If you’re a fan of the Hermes Birkin (or simply not a fan of Lady Gaga), gird your loins for this one.
When her Monster Ball tour landed recently in Tokyo, La Gagita was seen in the airport carrying a white Hermes Birkin inscribed with a message that loosely translates to “I love small monster. Toyko love.”
In case you’re not familiar with the Gaga vernacular, “little monsters” is the name that she uses to refer to her fans, so her Birkin message was a shout-out to those that would be attending her Japanese shows. Using accessories and the paparazzi to communicate – clever, or not so much?
Actually I’m a huge Lady Gaga fangirl, so I think it’s fairly clever. It’s not the most interesting thing she’s ever done, but playing with fashion and blurring the lines of social acceptability are two things that are integral to her public image, and not only does a Sharpie’d Birkin combine those things effectively, but it has managed set tongues wagging all over the internet.
As designers across the board this season buckle down to readdressing daywear, Jean Paul Gaultier followed suit at Hermès–literally–by reappropriating masculine workwear for today’s woman. With Bond music playing in a venue blanketed by fog and designed to mimic a telescopic tunnel as Big Ben chimed, the models looked sharp and tailored in their leather suits with derby hats (think more M than Pussy Galore). According to Gaultier, the show centered on a feminine English hero–a Mrs. Bond or Emma Peel from the “Avengers” (who Lily Cole played in the show).
Gender-blending and masculine silhouettes tailored cast in a wintry palette funneled into turtle-neck T-shirts, sleeveless duffel coats, T-shirt dresses, three-piece suits, second-skin pants and zip-through shirts. Masculine dress, save for pops of a leopard print, came into play through wool Crombie coats, wide-leg pant suits, vests and formal shirt-and-tie combos, while the feminine touches arrived as leopard print silk dresses, pussy bow blouses and prim pencil skirts. There was a strong outerwear focus, with the classic trench, a leather parka, the camel duffel coat, a blanket fringed mohair coat and a luxurious white mink four-pocket jacket. For evening there were long jersey columns featuring a ruched centre panel with a strip of raw alligator leather.
Accessories were both whimsical and chic: bowlers and top hats, umbrellas, gloves, buckled wide leather belts, skinny multi-wrap belts, leather ties, pocket watches and of course the classic Kelly bag in regular and miniature sizes and refashioned in studs, sheepskin and strapped to umbrellas.
People for the Ethical Treatment of Animals appeals to French luxury brand Hermes stopping using foreign countries’ rare leather on April 6, 2010 in Jakarta, including snake skin, lizard skin and so on. According to report, these animals will be killed in Indonesia.
This American Humane Society which is famous for its opposition to wearing fur released a video to media.

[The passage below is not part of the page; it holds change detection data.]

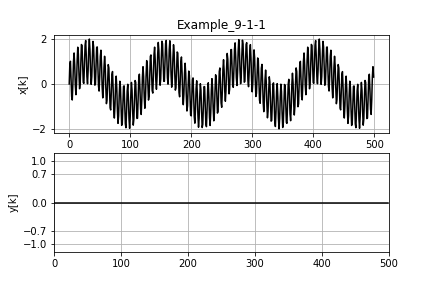
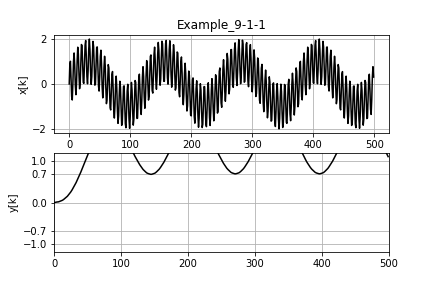
11-15-2023

diff --git a/FindFIR.py b/FindFIR.py
@@ -1,0 +1,125 @@
+""" Find_FIR.py """
+
+import matplotlib.pyplot as plt
+import numpy as np
+from scipy import signal as sig
+from math import pi, exp, cos, sin, log, sqrt
+
+NN = 100
+N2 = int(NN/2)
+x = np.zeros(NN)
+y = np.zeros(NN)
+
+dt = .002
+TT = np.linspace(0,dt*(NN-1),NN)
+DF = 1/(dt*NN)
+FF = np.linspace(0,DF*(NN-1),NN)
+
+f1 = 20
+f2 = 80
+f3 = 150
+freq1 = 2*pi*f1
+freq2 = 2*pi*f2
+freq3 = 2*pi*f3
+
+x = np.sin(freq1*TT) + 1*np.sin(freq2*TT) + 1*np.sin(freq3*TT)
+           
+plt.subplot(321)
+plt.plot(TT,x,'k')
+plt.axis([0,NN*dt,-2.5,2.5])
+plt.text(5,-15,'$\phi$ = {}'.format(round(14,3)),fontsize=12)
+plt.title('Find_FIR')
+plt.ylabel('a). x[k]')
+plt.xlabel('T (sec)')
+plt.grid()
+
+X = (1/NN)*np.fft.fft(x)
+
+""" Create the filter   """
+H = np.zeros(NN)
+
+#""" Rectangular Low pass """
+#for n in range(8):
+#    H[n] = 1
+
+""" Low pass """
+#for n in range(4):
+#    H[n] = 1
+#for n in range(4,16):
+#    H[n] =  exp(-.5*((n-4)/4)**2)
+
+""" Band pass """    
+#for n in range(N2):    
+#    H[n] =  exp(-.5*((n-16)/4)**2)
+
+""" High pass """    
+for n in range(20):
+    H[n] =  exp(-.5*((n-20)/4)**2)    
+for n in range(20,N2+2):
+    H[n] = 1
+    
+""" Reflect the positive frequencies to the right side """
+for n in range(1,N2-1):
+    H[NN-n] = H[n]  
+    
+Y = H*X   
+
+plt.subplot(322)
+plt.plot(FF,abs(X),'k',label='X')
+plt.plot(FF,H,'k--',label='H')
+plt.legend(loc='upper right')
+plt.ylabel('b). H(w),X(w)')
+plt.xlabel('Freq (Hz)')
+plt.grid()
+plt.axis([0,200,0,1.1])
+plt.xticks([20,80,150])
+
+h = np.fft.ifft(H)
+
+plt.subplot(323)
+plt.plot(h.real,'k')
+plt.xlabel('k')
+plt.ylabel('c). h[k]')
+plt.grid()
+plt.axis([0,NN,-.1,.2])
+
+M = 6
+hh = np.zeros(NN)
+
+""" Move the filter to the left side """
+for n in range(M):
+    hh[n+M] = h[n].real
+    hh[M-n] = hh[M+n]
+
+plt.subplot(324)
+plt.plot(hh,'ok')
+plt.axis([0 ,2*M,-.1,.25])
+plt.xlabel('k')
+plt.ylabel('d). hh[k]')
+plt.grid()
+
+""" Convolve hh and x """
+
+yy=np.convolve(hh,x)
+
+y = np.zeros(NN)
+for n in range(NN):
+    y[n] = yy[n+M]
+
+plt.subplot(325)
+plt.plot(TT,y,'k')
+plt.ylabel('e). y[k]')
+plt.xlabel('T (sec)')
+plt.grid()
+
+Y = (1/NN)*np.fft.fft(y)
+
+plt.subplot(326)
+plt.plot(FF,abs(Y),'k')
+plt.axis([0,200,-.1,.6])
+plt.xticks([0,20,80,150])
+plt.ylabel('f). Y[w]')
+plt.xlabel('Freq (Hz)')
+plt.grid()
+plt.savefig('f.png',dpi=300)
+plt.show()

diff --git a/Example_9_11.py b/Example_9_11.py
@@ -64,7 +64,7 @@ w2 = 100
 for k in range(1,MM):
     try:
         x[k] = 1.*sin(w1*dt*k) + sin(w2*dt*k)
-        y[k] = 0.002*x[k]+1.97*y[k-1]-0.97*[k-2]
+        y[k] = 0.002*x[k]+1.97*y[k-1]-0.97*y[k-2]
     except:
         print('woops')
 plt.subplot(211)
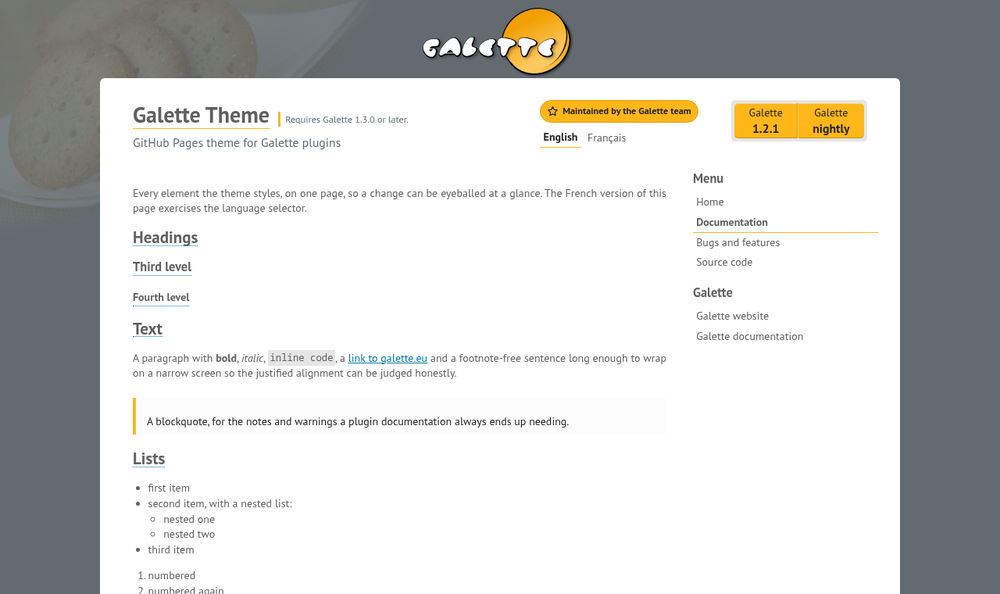
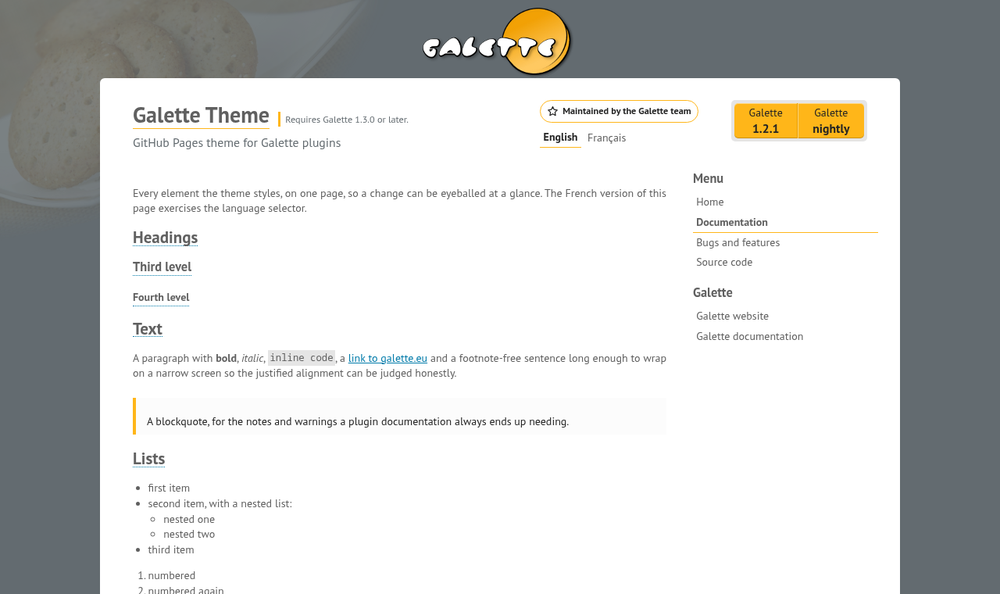
Distinguish the community pill by a grey outline
The pill lost its background, so the two variants were down to their icon
alone. The outline carries the distinction again: Galette orange for the core
team, grey for a community plugin, with the text and the icon keeping the
page's own contrast.

Thumbnail regenerated.

Changed region(s): [[0.527, 0.1515, 0.713, 0.2121]]

diff --git a/_sass/galette/_layout.scss b/_sass/galette/_layout.scss
@@ -109,11 +109,9 @@ section#content {
     margin-top: 1.5em;
 }
 
-/** Maintainer pill. Core and community share these colours: only the icon
-    distinguishes them, which is what the review asked for.
-
-    Galette orange never carries text on white: it stays a background here, with
-    the dark grey on top, which keeps the contrast ratio comfortable. */
+/** Maintainer pill. No background, so the text keeps the page's own contrast;
+    the icon and the border colour carry the distinction — Galette orange for the
+    core team, grey for a community plugin. */
 .maintainer {
     display: inline-flex;
     align-items: center;
@@ -123,9 +121,12 @@ section#content {
     padding: .3em .7em;
     border-radius: 999px;
     white-space: nowrap;
-    background: $galette-orange;
     color: $galette-dark-grey;
-    border: 1px solid $galette-dark-orange;
+    border: 1px solid $galette-orange;
+
+    &.maintainer-community {
+        border-color: $galette-grey;
+    }
 
     .maintainer-icon {
         width: 15px;

diff --git a/README.md b/README.md
@@ -12,8 +12,8 @@ or [use it today](#usage).*
 It carries the same identity as galette.eu — PT Sans, the orange `#ffb619`, the
 blue `#007baa`, the grey band behind the logo, the sidebar menu and the orange
 download cartouche — and it states on every page whether the plugin is
-maintained by the Galette team or by a community member, with one pill whose icon
-carries the distinction.
+maintained by the Galette team or by a community member, with a pill whose icon
+and outline carry the distinction.
 
 ## Usage
 
@@ -47,7 +47,7 @@ break the moment it went private.
 | --- | --- | --- |
 | `title` | yes | Plugin name, shown as the page heading |
 | `description` | yes | Tagline under the heading, and the meta description. A page may override it with its own `description` front matter — that is how a translated page gets a translated tagline. |
-| `maintainer` | yes | `core` shows a “Maintained by the Galette team” pill with an outlined star, `community` a “Community plugin” one with a group icon. Same colours: only the icon differs. Anything else is treated as `community`. |
+| `maintainer` | yes | `core` shows a “Maintained by the Galette team” pill outlined in Galette orange with an outlined star, `community` a “Community plugin” one outlined in grey with a group icon. Anything else is treated as `community`. |
 | `tracker_url` | no | Bug tracker in the menu, defaults to the repository's GitHub issues |
 | `default_lang` | no | Language the menu falls back to when a page has no translation, defaults to `en` |
 | `author` | no | Name in the copyright line, defaults to Johan Cwiklinski |

diff --git a/index.md b/index.md
@@ -38,7 +38,7 @@ a local `_layouts/default.html` would shadow the theme's.
 | --- | --- | --- |
 | `title` | yes | Plugin name, shown as the page heading |
 | `description` | yes | Tagline under the heading, and the meta description. A page may override it with its own `description` front matter — that is how a translated page gets a translated tagline. |
-| `maintainer` | yes | `core` shows a “Maintained by the Galette team” pill with an outlined star, `community` a “Community plugin” one with a group icon. Same colours: only the icon differs. Anything else is treated as `community`. |
+| `maintainer` | yes | `core` shows a “Maintained by the Galette team” pill outlined in Galette orange with an outlined star, `community` a “Community plugin” one outlined in grey with a group icon. Anything else is treated as `community`. |
 | `tracker_url` | no | Bug tracker in the menu, defaults to the repository's GitHub issues |
 | `default_lang` | no | Language the menu falls back to when a page has no translation, defaults to `en` |
 | `author` | no | Name in the copyright line, defaults to Johan Cwiklinski |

It is said that this video was shoot in more than ten leather manufacturing factories in 2009. And these leather mainly supply to Hermes. In the video, we see some lizards slowly died after cutting their throat. Some snakes and small crocodiles are pelt off skin when they are living.
Ashley Fruno, the Asia head of PETA, said: “We appeal to Hermes really show its leading position in luxury industry to ensure the dignity of animals. According to PETA, Indonesia is the main supplier of leather using to produce leather goods. Ashley Fruno pointed out: “The animal protection laws are very weak here, and it is difficult to enforce. In this vast archipelago country, it is quite easy to kill animal in rural areas.”
This action of PETA became effective immediately. Many famous brands, including Nike, Hermes have agreed not to produce leather products using foreign countries rare animal skin.